mon semblable, mon frère
"I used to run into students who thought impulse meant idea: You got an idea and somehow you made a poem of it. A poem made out of an idea could run on forever. No single breath there. Impulse as one finds it in this art—maybe in all art—is a glimpse. Of a relationship, a possible relationship—Baudelaire’s analogie universelle. The impulse, the urge, the emotion, begins in that cloudy glimpse, and the whole labor of art is to create the form which will contain the relationship—turn glimpse into image. But in such a way that the poem—if you are lucky, if there is a poem at the end—will carry not only the image but the impulse which produced it, that single breath—its own."

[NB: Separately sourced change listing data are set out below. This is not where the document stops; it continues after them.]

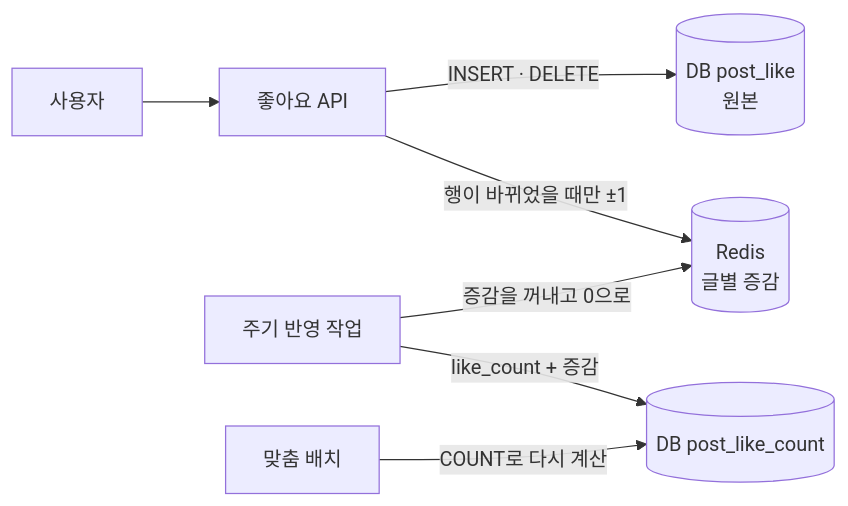
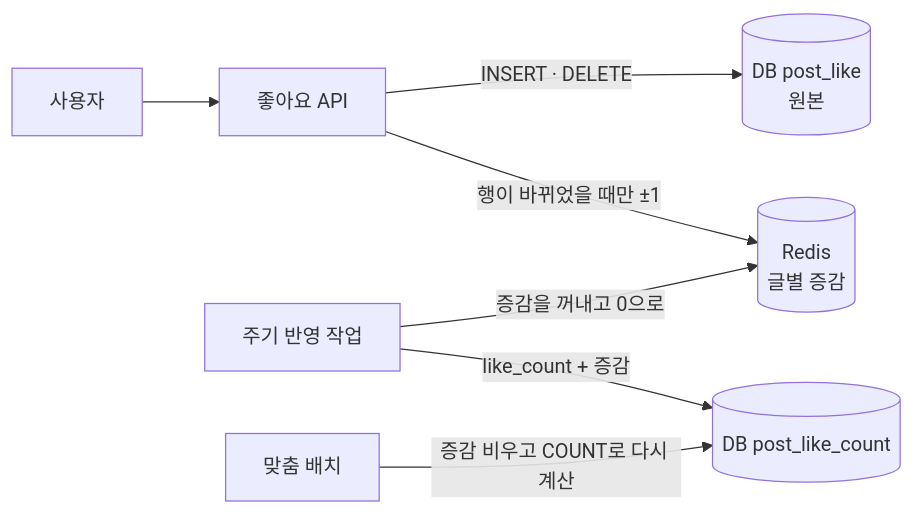
The diagram in 04-design-cases/like-count.md (agent-jeong/backend-lab), drawn with Mermaid before and after one commit. The commit also changed other lines of this file and 46 other files, not shown here.

````diff
--- a/04-design-cases/like-count.md
+++ b/04-design-cases/like-count.md
@@ -86,9 +86,9 @@
 ```mermaid
 flowchart LR
     U[사용자] --> API[좋아요 API]
     API -->|INSERT · DELETE| DB[(DB post_like<br/>원본)]
     API -->|행이 바뀌었을 때만 ±1| R[(Redis<br/>글별 증감)]
     S[주기 반영 작업] -->|증감을 꺼내고 0으로| R
     S -->|like_count + 증감| C[(DB post_like_count)]
-    J[맞춤 배치] -->|COUNT로 다시 계산| C
+    J[맞춤 배치] -->|증감 비우고 COUNT로 다시 계산| C
 ```
````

On Wednesday, April 20, 2016, Carrol Cox <[log in to unmask]> wrote:
It might be helpful if you were to quote a MacLeish poem or stanza that illustrates such emulation and that in and of itself is also worth remembering and rereading.

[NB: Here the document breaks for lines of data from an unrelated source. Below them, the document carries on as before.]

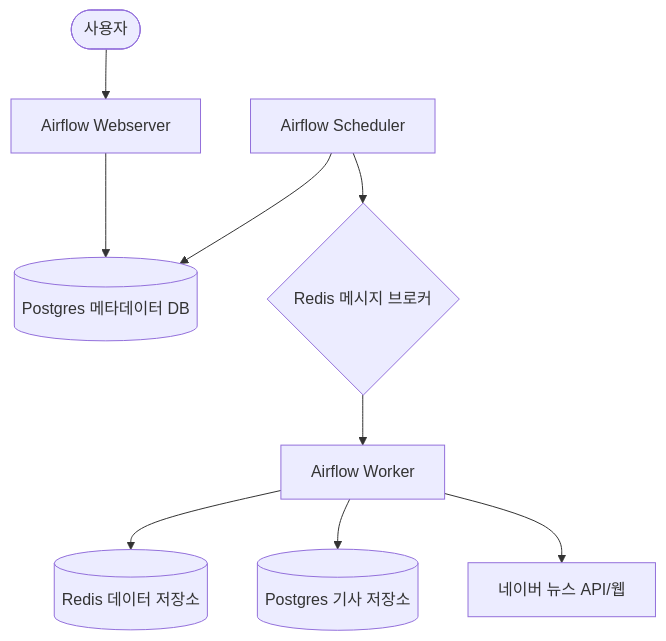
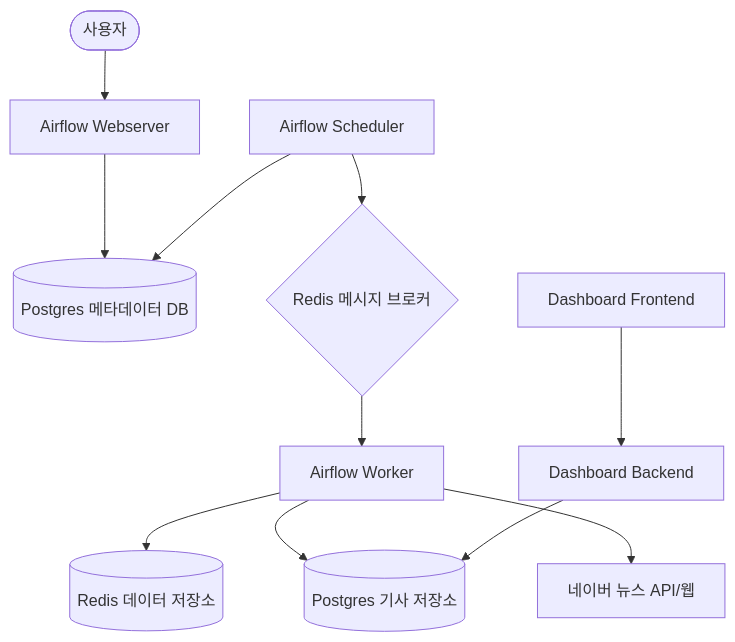
One commit to kwangwan/pipeline changed the diagram in ARCHITECTURE.md. Above: the diagram before and after it, drawn with Mermaid. The commit also changed other lines of this file and 18 other files, not shown here.

Commit message:
feat: Add News Collection Dashboard with Backend and Frontend

````diff
--- a/ARCHITECTURE.md
+++ b/ARCHITECTURE.md
@@ -9,11 +9,14 @@
 ```mermaid
 graph TD
     User([사용자]) --> Webserver[Airflow Webserver]
     Webserver --> DB[(Postgres 메타데이터 DB)]
     Scheduler[Airflow Scheduler] --> DB
     Scheduler --> RedisBroker{Redis 메시지 브로커}
     RedisBroker --> Worker[Airflow Worker]
     Worker --> RedisStore[(Redis 데이터 저장소)]
     Worker --> NewsDB[(Postgres 기사 저장소)]
     Worker --> NaverNews[네이버 뉴스 API/웹]
+    
+    DashboardFE[Dashboard Frontend] --> DashboardBE[Dashboard Backend]
+    DashboardBE --> NewsDB
 ```
````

Some 67 years ago I spent a few months focusing on MacLeish -- I doubt there's much there worth rereading. I own the Collected Poems (of that date), but I haven't opened the book (or been tempted to open it) in all those years. He tried hard -- but he's a yawn.
(He did help get Pound out of St. Elizabeth's.)